Crews fix minor spill at Eagle Mine, with few worries about contamination
Leak site was only 120 feet from the Eagle River
A sharp-eyed Minturn resident this week spotted a leak in the miles of plumbing between the Eagle Mine and its water treatment plant near Minturn. The leak has been fixed, with little contaminated water reaching the Eagle River.
The Eagle River Water & Sanitation District was among the agencies contacted about the leak. District Director of Operations Siri Roman said in a statement that the small spill didn’t affect the agency’s water treatment operations.
The leak came from a fitting at a joint in the plumbing. According to a release from the Eagle River Watershed Council, that leak was caused by the freeze-thaw cycle that comes with warming early-spring weather. The leak was found at a compression fitting in some of the exposed pipeline between the mine site at Gilman and the treatment plant.
Bolts were tightened on the fitting, stopping the leak.
That pipeline carries about 200 gallons per minute of contaminated water from the mine works.
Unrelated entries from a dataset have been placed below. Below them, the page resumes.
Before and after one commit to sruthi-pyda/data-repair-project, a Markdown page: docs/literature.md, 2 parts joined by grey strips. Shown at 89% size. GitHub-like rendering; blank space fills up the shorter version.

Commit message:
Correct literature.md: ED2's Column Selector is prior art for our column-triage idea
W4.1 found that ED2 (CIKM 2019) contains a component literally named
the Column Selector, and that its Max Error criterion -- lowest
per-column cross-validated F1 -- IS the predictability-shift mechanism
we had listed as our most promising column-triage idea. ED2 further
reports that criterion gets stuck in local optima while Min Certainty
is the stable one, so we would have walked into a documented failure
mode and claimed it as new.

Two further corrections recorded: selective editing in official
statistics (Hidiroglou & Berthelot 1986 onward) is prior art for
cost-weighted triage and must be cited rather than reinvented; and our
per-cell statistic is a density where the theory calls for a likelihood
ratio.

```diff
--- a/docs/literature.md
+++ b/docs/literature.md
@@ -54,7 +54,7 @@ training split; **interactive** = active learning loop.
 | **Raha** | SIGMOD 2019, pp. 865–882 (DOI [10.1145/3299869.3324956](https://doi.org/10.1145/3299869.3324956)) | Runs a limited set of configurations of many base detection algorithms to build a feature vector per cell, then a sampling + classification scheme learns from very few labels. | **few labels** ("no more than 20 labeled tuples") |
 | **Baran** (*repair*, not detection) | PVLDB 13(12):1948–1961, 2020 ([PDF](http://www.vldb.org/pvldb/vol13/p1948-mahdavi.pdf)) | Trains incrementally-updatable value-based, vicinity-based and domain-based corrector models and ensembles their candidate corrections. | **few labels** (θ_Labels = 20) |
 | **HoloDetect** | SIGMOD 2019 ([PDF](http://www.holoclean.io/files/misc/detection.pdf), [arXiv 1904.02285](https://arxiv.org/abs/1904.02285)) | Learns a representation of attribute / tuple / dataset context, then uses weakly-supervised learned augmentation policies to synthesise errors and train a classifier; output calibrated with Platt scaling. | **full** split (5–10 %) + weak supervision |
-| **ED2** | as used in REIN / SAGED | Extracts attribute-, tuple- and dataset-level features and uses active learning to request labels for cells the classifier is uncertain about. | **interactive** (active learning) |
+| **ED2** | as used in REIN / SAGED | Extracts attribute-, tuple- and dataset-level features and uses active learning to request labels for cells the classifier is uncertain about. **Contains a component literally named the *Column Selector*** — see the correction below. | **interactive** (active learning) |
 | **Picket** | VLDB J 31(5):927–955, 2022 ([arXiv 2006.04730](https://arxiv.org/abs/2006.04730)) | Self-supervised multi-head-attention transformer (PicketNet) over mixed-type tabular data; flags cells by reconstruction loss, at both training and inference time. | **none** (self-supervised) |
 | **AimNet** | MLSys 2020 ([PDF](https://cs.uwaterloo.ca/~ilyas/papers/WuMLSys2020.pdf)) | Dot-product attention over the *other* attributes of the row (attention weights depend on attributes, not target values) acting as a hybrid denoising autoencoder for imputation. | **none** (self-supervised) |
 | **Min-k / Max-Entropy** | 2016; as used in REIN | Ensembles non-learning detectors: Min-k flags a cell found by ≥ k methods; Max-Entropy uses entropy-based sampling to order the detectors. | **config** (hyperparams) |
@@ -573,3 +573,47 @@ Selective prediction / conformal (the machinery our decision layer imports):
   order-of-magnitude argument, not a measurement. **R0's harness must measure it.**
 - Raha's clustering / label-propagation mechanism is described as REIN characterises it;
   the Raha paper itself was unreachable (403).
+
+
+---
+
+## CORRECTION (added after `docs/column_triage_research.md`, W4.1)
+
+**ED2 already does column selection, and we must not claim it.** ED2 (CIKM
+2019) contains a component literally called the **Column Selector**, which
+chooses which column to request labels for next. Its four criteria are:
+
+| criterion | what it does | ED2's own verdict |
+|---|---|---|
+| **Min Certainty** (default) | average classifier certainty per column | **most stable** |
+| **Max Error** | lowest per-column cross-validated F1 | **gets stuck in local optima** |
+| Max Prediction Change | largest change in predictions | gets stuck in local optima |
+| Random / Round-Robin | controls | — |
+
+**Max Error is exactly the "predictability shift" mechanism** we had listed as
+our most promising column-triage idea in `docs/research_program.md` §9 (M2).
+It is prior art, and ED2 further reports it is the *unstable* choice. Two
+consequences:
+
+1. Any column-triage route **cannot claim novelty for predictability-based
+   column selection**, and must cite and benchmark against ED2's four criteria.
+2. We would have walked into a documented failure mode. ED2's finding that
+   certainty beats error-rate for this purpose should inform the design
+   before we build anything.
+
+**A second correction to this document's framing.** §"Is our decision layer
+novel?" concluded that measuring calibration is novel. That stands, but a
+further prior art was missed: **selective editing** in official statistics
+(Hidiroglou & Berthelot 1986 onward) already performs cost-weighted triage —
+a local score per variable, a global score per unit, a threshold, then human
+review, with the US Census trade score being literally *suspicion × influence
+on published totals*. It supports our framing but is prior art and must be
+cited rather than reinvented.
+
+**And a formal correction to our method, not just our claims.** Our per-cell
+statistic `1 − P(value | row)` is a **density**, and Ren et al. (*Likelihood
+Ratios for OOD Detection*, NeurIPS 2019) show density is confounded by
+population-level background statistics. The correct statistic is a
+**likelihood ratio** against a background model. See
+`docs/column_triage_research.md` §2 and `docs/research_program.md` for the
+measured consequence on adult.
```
The leak was estimated at roughly five gallons per minute.
It’s unknown just when the fitting began to leak, but over the span of several days the volume of the release still added up to roughly 36,000 gallons, about 120 feet from the river.
“Only a fraction” of the total spill made it to the river, said Jamie Miller, a remedial project manager with the Environmental Protection Agency.
Miller added that whatever mine water got into the river was handled through regular water treatment methods.
“We did sample (water) right away just downstream,” Miller said.
Roman noted that she doesn’t expect to see any kind of spike in metals in the river due to the spill.
Eagle River Watershed Council Director Holly Loff said river water monitoring is continuing. “We’re not finding much evidence of metals in the water,” she added.
Those metals from the mine include copper, zinc, cadmium and arsenic in very small amounts.
A history of cleanups
Loff said there’s been debate over the years about just how much arsenic is coming from the mine, primarily because levels of the substance are so low it’s hard to measure.
Environmental problems with the mine came to broad attention in the 1980s. When the property was abandoned in 1984, the electricity was shut off and the mine tunnels began to flood. That’s when the Eagle River began to run orange.
The mine in 1986 became an EPA Superfund site, which eventually resulted in the permanent water treatment site at Maloit Park near Minturn.
The cleanup and remediation work is governed by consent decrees between the mine’s “owner of record,” ViacomCBS, state and federal officials.
Miller said that consent decree is being reworked. Part of the new requirements include more frequent monitoring of the entire length of the pipeline. Miller said the joint that started leaking is in a difficult-to-reach area that is only monitored about once a week.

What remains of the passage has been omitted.